Richard Swinburne’s argument in The Existence of God discusses many probabilities, ultimately concluding that God probably exists. Swinburne gives exact values to almost none of these probabilities. I attempted to assign values to the probabilities that met that weak condition that they could be correct. In this paper, I first present a brief outline of Swinburne’s argument in The Existence of God. I then present the problems I encountered in Swinburne’s argument, specifically problems that interfered with my attempt to arrive at values for the probabilities discussed by Swinburne.

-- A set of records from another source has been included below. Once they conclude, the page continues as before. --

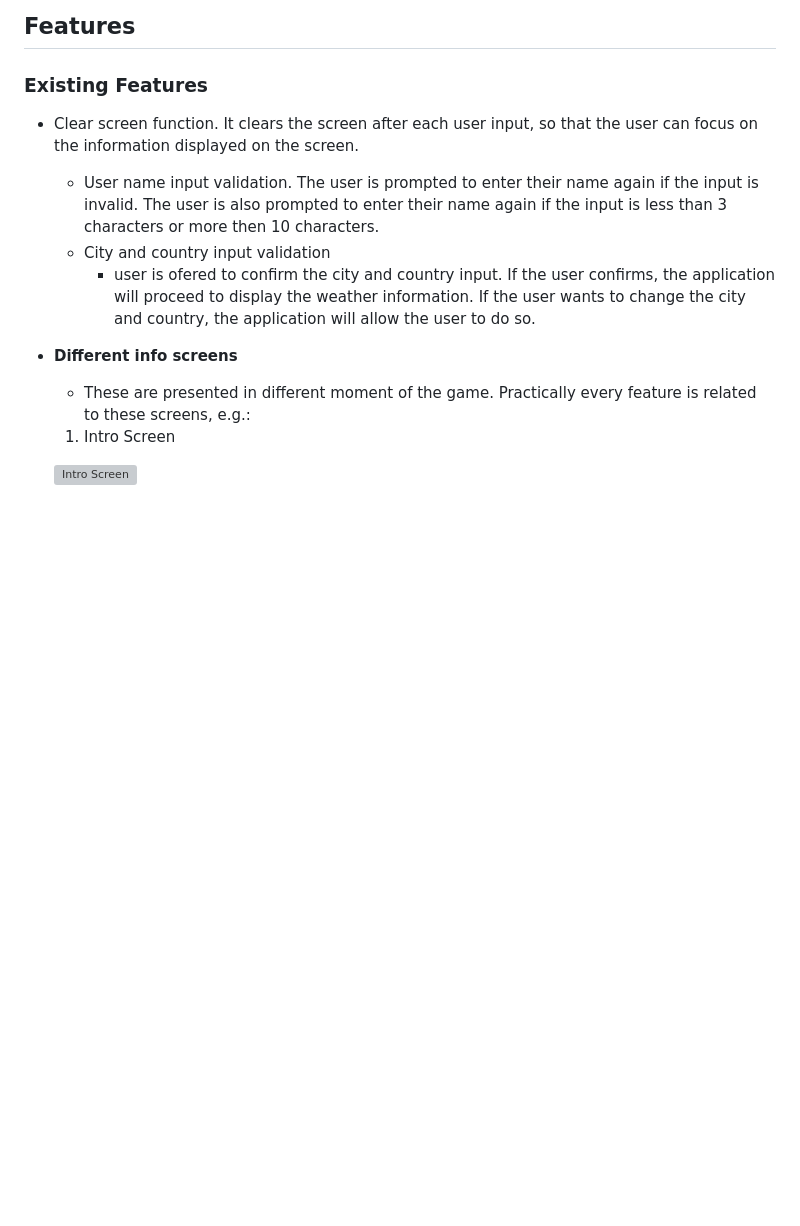
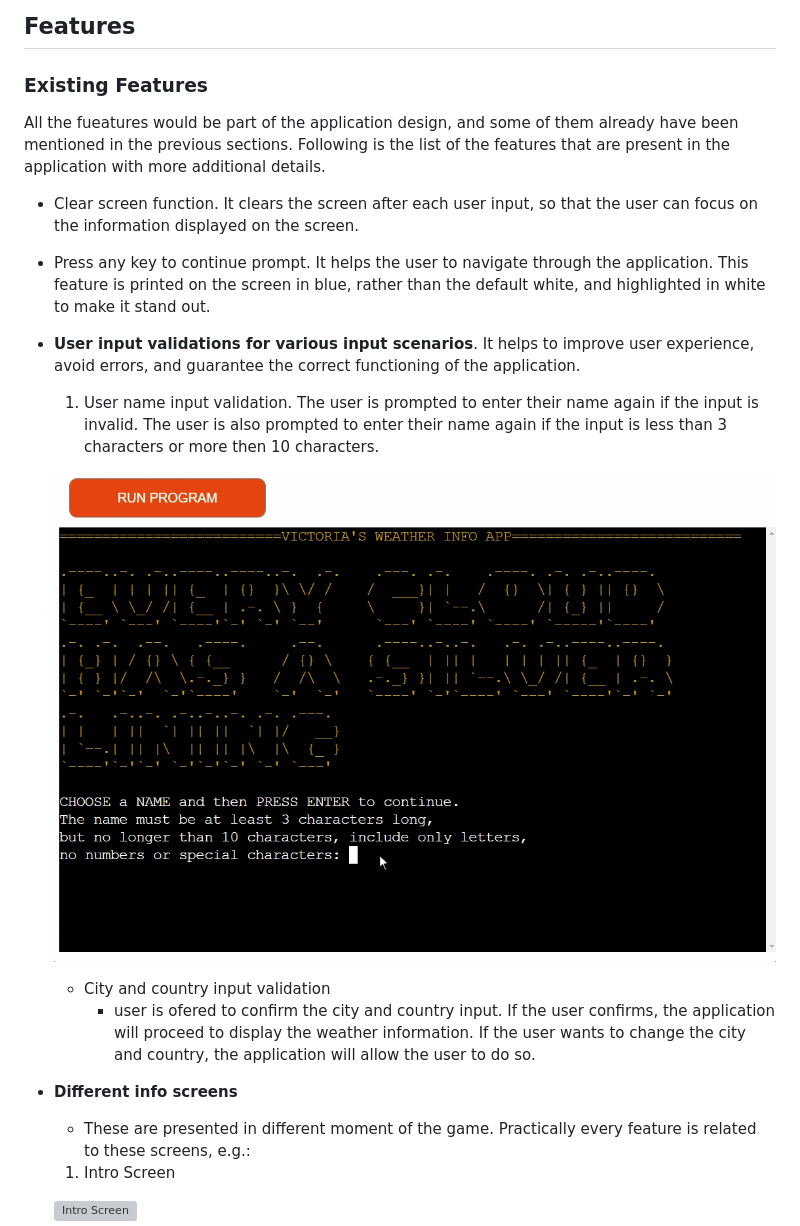
Before and after one commit to vica781/Weather_Info_CLI, a Markdown page: README.md, the part around the change. Drawn GitHub-style; pictures changed too: assets/readme_files/input_validations/name_input_validation.gif (added); blank space fills up the shorter version; grey boxes are pictures that could not be loaded.

```diff
--- a/README.md
+++ b/README.md
@@ -206,9 +206,18 @@ The interactive parts of the application:
 
 ### Existing Features
 
+All the fueatures would be part of the application design, and some of them already have been mentioned in the previous sections. Following is the list of the features that are present in the application with more additional details.
+
 - Clear screen function. It clears the screen after each user input, so that the user can focus on the information displayed on the screen.
 
-  - User name input validation. The user is prompted to enter their name again if the input is invalid. The user is also prompted to enter their name again if the input is less than 3 characters or more then 10 characters.
+- Press any key to continue prompt. It helps the user to navigate through the application. This feature is printed on the screen in blue, rather than the default white, and highlighted in white to make it stand out.
+
+- **User input validations for various input scenarios**. It helps to improve user experience, avoid errors, and guarantee the correct functioning of the application.
+
+  1. User name input validation. The user is prompted to enter their name again if the input is invalid. The user is also prompted to enter their name again if the input is less than 3 characters or more then 10 characters.
+
+  ![Name Input Screen](./assets/readme_files/input_validations/name_input_validation.gif)
+
   - City and country input validation
     - user is ofered to confirm the city and country input. If the user confirms, the application will proceed to display the weather information. If the user wants to change the city and country, the application will allow the user to do so.
 
```
Also changed, not shown: assets/readme_files/different_screens/welcome_screen.png (renamed from assets/readme_files/images/welcome_screen.png), assets/readme_files/gifs/name_input.gif (deleted), assets/readme_files/input_validations/search_history_validation.gif (added), 3 other files.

Finally, I suggest that Swinburne’s argument would be more persuasive if he assigned exact values to his probabilities.
Keywords Swinburne  The existence of God  Bayes’s Theorem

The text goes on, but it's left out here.